Monday, August 22, 2011

It Isn't So Much Stealth As It Is Ignorance

Today's post from J.P. Greene, "The Stealth Strategy of National Standards" was fabulous. You truly need to check it out. He really hit the nail on the head,

It was also interesting that once I pressed people to say why they supported nationalization out loud, the flaws and limitations of their arguments became apparent — even to themselves. Having to articulate your reasons can serve as a useful check on whether people have really thought something through.


From ROPE's perspective, this is nothing new. In fact, I couldn't help myself and had to make a comment.

Although you have focused with laser beam accuracy on the problems surrounding the CCSSI, another portion of the whole Race to the Top initiative – the P20 database – gets no attention and is even MORE intrusive than the whole federalized curricula contraption. Our organization has been extremely concerned about the amount and types of data state governments will be collecting on CHILDREN and then disseminating to entire arrays of other governmental and sub-governmental bodies, often times without parental consent.

We are so disgusted in fact, that we put together an ExtraNormal video describing one of the P20 meetings in Oklahoma on our YouTube channel. The reason I bring it up here is that the video makes your point in stark relief, Jay.

They (the reformers – whom I liken to Christine of Stephen King fame) believe we MUST have a database to collect information on students from preK to age 20 in order to get students to graduate high school college ready. Sounds good (I guess) until you really THINK about that.
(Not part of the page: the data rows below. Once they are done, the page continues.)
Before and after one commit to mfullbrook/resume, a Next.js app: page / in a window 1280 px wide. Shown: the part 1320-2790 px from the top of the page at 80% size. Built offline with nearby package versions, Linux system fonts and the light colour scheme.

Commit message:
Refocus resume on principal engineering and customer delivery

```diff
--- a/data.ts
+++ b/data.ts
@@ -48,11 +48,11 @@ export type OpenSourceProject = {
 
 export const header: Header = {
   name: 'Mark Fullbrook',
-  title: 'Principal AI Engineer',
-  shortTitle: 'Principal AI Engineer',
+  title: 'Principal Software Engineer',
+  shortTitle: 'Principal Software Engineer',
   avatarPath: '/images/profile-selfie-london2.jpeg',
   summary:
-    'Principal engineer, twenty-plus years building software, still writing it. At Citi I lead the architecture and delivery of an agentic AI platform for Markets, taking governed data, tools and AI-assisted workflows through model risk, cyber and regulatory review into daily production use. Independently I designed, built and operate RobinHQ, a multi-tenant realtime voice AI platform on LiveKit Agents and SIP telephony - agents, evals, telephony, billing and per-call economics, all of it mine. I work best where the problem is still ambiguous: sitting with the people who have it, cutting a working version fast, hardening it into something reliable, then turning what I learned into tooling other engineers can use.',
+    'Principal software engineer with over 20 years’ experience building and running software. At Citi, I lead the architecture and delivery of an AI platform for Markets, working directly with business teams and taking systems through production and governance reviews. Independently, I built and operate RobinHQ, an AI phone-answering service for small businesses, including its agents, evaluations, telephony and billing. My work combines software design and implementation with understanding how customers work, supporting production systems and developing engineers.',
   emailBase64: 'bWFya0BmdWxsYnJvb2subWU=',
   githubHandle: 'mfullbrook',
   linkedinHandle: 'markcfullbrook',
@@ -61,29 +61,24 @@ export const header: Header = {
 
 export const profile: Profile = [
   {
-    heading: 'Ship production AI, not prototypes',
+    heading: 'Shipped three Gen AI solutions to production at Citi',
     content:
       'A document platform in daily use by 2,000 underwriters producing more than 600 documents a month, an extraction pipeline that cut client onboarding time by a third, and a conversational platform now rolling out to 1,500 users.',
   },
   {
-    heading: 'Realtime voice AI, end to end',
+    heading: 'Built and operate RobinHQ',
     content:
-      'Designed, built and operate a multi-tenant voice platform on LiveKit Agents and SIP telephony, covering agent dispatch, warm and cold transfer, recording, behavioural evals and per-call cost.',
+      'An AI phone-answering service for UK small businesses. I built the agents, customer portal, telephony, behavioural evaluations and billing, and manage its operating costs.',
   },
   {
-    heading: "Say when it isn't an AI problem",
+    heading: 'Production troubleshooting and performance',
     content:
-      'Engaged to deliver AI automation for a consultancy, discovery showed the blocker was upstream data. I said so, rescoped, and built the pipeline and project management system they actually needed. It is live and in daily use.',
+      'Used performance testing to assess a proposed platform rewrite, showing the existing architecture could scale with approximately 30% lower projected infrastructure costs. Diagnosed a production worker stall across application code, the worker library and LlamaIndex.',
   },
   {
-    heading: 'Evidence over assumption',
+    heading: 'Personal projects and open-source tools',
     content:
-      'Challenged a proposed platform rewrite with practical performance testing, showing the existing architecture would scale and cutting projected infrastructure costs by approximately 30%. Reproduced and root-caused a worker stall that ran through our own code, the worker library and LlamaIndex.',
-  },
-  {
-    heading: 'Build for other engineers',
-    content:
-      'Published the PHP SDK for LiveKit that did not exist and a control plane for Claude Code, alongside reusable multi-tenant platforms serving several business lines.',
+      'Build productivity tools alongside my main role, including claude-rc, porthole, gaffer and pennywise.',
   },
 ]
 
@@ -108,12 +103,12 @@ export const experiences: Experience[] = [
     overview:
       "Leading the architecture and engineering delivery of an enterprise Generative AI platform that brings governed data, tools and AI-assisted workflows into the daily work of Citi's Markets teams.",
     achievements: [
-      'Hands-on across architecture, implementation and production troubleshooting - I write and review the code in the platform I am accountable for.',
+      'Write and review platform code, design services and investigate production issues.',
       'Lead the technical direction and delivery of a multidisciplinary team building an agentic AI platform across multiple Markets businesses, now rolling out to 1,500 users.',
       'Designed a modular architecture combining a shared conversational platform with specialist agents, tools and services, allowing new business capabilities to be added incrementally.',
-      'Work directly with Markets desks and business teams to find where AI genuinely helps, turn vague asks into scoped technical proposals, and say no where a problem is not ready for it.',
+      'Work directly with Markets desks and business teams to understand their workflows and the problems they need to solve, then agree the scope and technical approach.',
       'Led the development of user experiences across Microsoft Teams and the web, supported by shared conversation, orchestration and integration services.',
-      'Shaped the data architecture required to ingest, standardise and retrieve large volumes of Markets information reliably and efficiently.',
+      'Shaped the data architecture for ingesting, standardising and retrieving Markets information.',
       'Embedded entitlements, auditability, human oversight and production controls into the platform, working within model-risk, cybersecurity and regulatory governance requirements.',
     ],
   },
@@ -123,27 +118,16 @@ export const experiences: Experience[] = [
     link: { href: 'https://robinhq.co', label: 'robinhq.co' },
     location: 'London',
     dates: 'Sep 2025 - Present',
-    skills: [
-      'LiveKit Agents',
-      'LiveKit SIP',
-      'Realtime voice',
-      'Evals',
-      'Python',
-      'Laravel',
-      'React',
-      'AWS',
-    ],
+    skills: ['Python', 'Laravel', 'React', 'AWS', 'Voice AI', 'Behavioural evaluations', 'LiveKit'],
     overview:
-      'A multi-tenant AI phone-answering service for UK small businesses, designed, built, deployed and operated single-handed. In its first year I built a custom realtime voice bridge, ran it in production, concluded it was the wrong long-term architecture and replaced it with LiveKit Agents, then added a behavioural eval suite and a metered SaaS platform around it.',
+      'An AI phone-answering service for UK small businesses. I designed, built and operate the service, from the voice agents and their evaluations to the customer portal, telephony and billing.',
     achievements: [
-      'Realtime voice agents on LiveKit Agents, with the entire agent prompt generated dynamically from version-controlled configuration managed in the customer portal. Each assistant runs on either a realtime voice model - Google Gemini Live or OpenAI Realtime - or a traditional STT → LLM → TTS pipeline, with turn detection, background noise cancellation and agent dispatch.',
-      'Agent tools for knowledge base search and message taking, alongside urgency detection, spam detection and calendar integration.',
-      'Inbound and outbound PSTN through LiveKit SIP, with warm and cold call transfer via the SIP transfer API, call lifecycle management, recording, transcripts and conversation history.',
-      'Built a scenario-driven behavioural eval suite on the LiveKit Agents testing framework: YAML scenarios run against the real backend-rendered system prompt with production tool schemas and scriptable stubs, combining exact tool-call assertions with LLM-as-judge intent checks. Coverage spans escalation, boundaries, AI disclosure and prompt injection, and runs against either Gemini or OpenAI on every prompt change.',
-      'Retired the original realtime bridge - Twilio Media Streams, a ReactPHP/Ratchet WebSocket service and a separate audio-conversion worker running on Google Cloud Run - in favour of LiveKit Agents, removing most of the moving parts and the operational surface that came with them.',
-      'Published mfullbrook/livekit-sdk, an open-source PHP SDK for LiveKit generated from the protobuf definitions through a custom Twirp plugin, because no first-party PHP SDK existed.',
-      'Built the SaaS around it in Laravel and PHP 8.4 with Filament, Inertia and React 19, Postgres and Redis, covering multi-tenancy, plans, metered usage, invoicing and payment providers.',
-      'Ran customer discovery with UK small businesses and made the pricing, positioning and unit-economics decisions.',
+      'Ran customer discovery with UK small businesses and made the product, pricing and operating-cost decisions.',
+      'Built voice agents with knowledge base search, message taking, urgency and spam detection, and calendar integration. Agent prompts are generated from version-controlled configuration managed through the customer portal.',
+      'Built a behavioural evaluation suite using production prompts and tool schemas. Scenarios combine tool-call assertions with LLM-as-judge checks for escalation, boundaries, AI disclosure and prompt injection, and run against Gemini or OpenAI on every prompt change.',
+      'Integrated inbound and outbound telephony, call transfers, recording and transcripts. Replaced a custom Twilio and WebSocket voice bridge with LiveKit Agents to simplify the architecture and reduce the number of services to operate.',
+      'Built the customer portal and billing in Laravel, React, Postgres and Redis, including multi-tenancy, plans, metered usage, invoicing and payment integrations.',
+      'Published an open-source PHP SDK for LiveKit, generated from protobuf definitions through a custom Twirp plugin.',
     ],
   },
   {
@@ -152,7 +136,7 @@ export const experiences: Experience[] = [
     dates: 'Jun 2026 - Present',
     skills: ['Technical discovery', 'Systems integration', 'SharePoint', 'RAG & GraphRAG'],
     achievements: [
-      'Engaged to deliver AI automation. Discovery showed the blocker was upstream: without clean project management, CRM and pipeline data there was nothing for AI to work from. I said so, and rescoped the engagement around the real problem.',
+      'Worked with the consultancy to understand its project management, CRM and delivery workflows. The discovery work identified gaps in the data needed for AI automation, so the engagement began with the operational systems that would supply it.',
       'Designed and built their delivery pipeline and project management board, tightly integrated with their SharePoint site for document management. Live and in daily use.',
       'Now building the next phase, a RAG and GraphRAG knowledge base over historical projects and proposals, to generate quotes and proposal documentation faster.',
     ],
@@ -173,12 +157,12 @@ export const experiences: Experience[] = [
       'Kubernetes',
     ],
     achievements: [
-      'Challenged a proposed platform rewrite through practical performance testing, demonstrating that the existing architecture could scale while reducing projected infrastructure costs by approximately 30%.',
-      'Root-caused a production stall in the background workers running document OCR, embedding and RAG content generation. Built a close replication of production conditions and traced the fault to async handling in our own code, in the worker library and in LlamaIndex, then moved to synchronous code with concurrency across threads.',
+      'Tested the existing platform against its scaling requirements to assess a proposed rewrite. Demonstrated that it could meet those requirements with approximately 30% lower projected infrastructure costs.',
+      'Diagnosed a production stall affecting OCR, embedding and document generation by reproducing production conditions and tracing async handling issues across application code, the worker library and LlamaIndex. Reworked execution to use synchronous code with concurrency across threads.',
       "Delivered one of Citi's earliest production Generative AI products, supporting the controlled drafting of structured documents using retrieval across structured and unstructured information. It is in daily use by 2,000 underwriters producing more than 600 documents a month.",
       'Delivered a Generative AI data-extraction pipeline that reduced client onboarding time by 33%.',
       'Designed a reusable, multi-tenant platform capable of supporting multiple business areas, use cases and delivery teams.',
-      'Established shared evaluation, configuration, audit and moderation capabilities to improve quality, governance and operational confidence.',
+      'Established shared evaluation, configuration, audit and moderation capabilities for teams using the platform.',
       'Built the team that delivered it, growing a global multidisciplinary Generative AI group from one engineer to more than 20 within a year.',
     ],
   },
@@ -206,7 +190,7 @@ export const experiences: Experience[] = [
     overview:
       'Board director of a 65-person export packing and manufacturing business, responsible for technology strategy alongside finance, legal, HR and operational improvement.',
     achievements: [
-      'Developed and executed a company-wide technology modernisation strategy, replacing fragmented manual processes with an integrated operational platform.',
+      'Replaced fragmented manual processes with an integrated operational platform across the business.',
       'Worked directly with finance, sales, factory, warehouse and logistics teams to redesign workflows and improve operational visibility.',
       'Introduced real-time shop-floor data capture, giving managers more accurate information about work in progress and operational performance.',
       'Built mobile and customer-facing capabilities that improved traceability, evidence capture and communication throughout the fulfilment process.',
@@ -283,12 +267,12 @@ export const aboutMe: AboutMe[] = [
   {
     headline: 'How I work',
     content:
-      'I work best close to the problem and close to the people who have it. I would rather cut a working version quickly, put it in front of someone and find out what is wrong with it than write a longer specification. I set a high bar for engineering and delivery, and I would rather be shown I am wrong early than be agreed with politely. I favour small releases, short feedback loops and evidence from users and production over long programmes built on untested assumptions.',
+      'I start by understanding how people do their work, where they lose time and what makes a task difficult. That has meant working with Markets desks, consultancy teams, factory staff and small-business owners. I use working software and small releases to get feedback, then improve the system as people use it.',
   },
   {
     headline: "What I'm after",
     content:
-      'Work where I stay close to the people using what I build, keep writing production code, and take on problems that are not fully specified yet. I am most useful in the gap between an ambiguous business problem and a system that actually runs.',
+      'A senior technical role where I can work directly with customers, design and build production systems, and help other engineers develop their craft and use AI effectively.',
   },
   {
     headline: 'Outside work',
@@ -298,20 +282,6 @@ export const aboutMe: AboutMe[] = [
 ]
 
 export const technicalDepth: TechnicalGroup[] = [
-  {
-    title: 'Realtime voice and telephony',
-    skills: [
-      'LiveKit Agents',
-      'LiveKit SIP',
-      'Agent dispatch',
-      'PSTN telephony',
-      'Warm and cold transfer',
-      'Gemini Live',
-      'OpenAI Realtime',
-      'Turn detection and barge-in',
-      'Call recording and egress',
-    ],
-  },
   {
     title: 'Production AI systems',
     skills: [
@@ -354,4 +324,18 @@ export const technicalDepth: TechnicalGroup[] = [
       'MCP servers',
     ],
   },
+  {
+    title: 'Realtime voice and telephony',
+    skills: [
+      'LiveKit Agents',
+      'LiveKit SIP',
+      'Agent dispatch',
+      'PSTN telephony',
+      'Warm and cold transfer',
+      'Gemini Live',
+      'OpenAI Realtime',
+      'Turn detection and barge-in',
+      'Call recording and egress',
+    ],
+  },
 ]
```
Last week, I’m telling my local school board member about P20 – and all the other horrifying nuggets we’ve uncovered in our paper on CCSSI and RTT. I spent nearly the entire time focused on the face of a woman looking at an oncoming car (Christine) without a clue of why it was about to hit her and what would actually happen if it did.

“But Jenni, we need to collect data on kids to make sure they can graduate high school college ready.”

“Why?”

“Because kids are dropping out right and left and we need to track them to see where they go.”

“So?”

“Well, they need to be in class so we can get them college ready.”

“What’s college ready?”

“A rigorous curriculum that promotes Critical Thinking.” (The same stuff Christine runs on)

“How can you promote critical thinking when you don’t teach them facts to ‘think’ about? And how does collecting birth marks and voting status and blood type help them get facts?”

Long pause…

“Um. Well. Good question.”

Yup. Pretty much.